Felder finished the game with seven points and five rebounds in 16 minutes.
The contingent of Myreon Jones, Tyree Appleby, Castleton, Felder and Fleming marked Florida’s 11th different starting lineup this season.
UF coach Mike White attributed Felder's start in part to his recent effort in practice, although it was mainly an attempt to provide Florida a spark.
"Just trying something new, that simple. We got to (Duruji) back playing to the level that he's capable of playing at," White said. "C.J.'s been practicing pretty well. We got pounded on the defensive glass, obviously, in Lexington. C.J. did a good job these last couple of days blocking out, being active on the glass."
Felder and Duruji would combine for just five minutes in the second half, however. Sophomore guard Niels Lane would play 14 minutes in the second half as the Gators went with a small-ball lineup.
Tyree Appleby gives it a go
Florida senior guard Tyree Appleby didn’t practice heading into the game against the Aggies, but UF didn’t close the door on the team’s second-leading scorer contributing Tuesday.
Appleby ultimately was cleared by UF head athletic trainer Duke Werner prior to the team’s pre-game shoot-around and promptly inserted into the starting lineup.
He’d play 34 minutes in the losing effort and would finish the game with three points on 1-of-8 shooting.
"I wasn't surprised, I thought he'd give it a shot. I didn't know that he'd play that much," White said of Appleby. "He's really tough, he's really competitive. He's going to do whatever he can to help his teammates. ... I think we just played a really good defense. I thought Tyree battled his butt off defensively. Obviously it wasn't our night offensively, really from any spot.

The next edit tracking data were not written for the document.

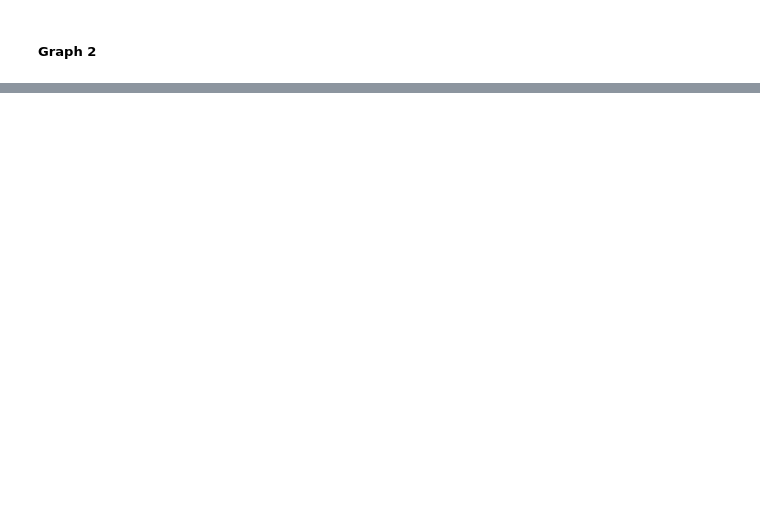
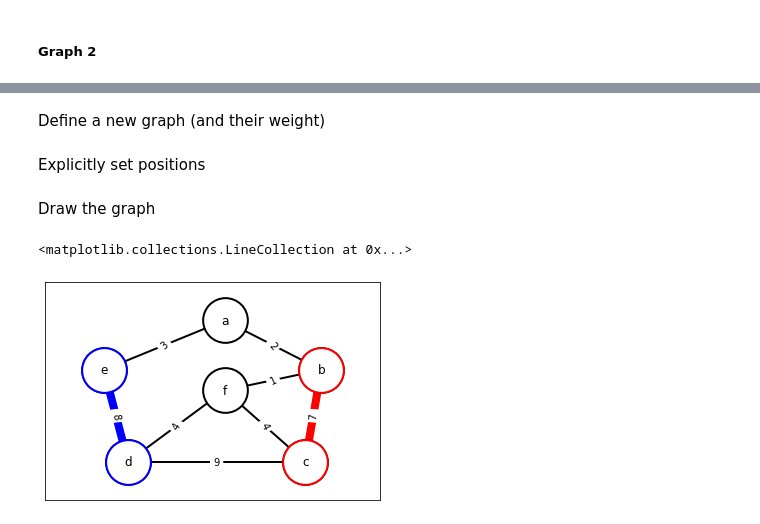
Before and after one commit to undefv1/vce-algorithmics, a Jupyter notebook: 3.1 Solving Problems/3.1_worksheet.ipynb, the cells around one changed output, grey strips where cells are left out. Cells and saved outputs as stored; diff of their text form; code cells hidden in the pictures; blank space fills up the shorter version.

```diff
--- a/3.1 Solving Problems/3.1_worksheet.ipynb
+++ b/3.1 Solving Problems/3.1_worksheet.ipynb
@@ -96,0 +45,14 @@ plt.show()
+# %% [markdown]
+Define a new graph (and their weight)
+# %%
+H = nx.Graph()
+H.add_edge('a', 'b', weight = 2)
+H.add_edge('a', 'e', weight = 3)
+H.add_edge('b', 'c', weight = 7)
+H.add_edge('b', 'f', weight = 1)
+H.add_edge('c', 'f', weight = 4)
+H.add_edge('c', 'd', weight = 9)
+H.add_edge('d', 'e', weight = 8)
+H.add_edge('d', 'f', weight = 4)
+# %% [markdown]
+Explicitly set positions
@@ -96,0 +62,37 @@ plt.show()
+# %% [markdown]
+Draw the graph
+# %%
+# to avoid clipping
+ax = plt.gca()
+ax.margins(0.20)
+
+# labels
+edge_labels = dict([((u, v,), d['weight'])
+                    for u, v, d in H.edges(data=True)])
+
+nx.draw_networkx_edge_labels(H, pos, edge_labels=edge_labels)
+nx.draw_networkx_labels(H, pos)
+
+# Base style for node and edge
+nx.draw_networkx_nodes(
+    H, pos=pos, node_size=2000, node_color="white", edgecolors='black', linewidths=2
+)
+nx.draw_networkx_edges(H, pos, width=2)
+
+# Special style for ed, bc
+nx.draw_networkx_nodes(
+    H, pos=pos, node_size=2000, nodelist=['e', 'd'], node_color="white", edgecolors='blue', linewidths=2,
+)
+nx.draw_networkx_nodes(
+    H, pos=pos, node_size=2000, nodelist=['b', 'c'], node_color="white", edgecolors='red', linewidths=2
+)
+
+nx.draw_networkx_edges(H, pos,
+                       edgelist=[('e', 'd')],
+                       width=8, edge_color='blue')
+nx.draw_networkx_edges(H, pos,
+                       edgelist=[('b', 'c')],
+                       width=8, edge_color='red')
+# %% [output]
+<matplotlib.collections.LineCollection at 0x...>
+[figure, added]
```
Also changed, not shown: parts of 13 cells of this notebook.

And credit our opponent."
Turnovers, foul trouble, poor shooting doom Gators
Following the team’s practice session Monday, White emphasized Texas A&M’s defensive aptitude, particularly when it came to forcing the opposition into turnovers.
His admonition came true Tuesday as the Gators committed 14 turnovers, including 10 in the first half.
"Credit A&M, they were terrific defensively," White said. "They swarmed to the basketball."
It wasn’t just giveaways and missed shots — Florida also struggled with foul trouble and inefficiency from the field against the Aggies.
UF converted just 17-of-59 field-goal attempts, resulting in a season-low 28.8 percent from the field.
The Gators were whistled for 18 fouls, and Texas A&M took advantage of them, going a perfect 16-of-16 from the charity stripe.
"I thought we played incredibly hard, but their push in transition and press offense, and even off a couple of those turnovers, led to some of those fouls," White said. "Foul trouble is sometimes caused by, obviously, miscues offensively, just bad decisions with the basketball. Transition defense hurt us in the first half, and then hurt us down the stretch, honestly. We went up a few there late, and I thought that our urgency wasn't the same as it was leading into the those last two or three minutes defensively."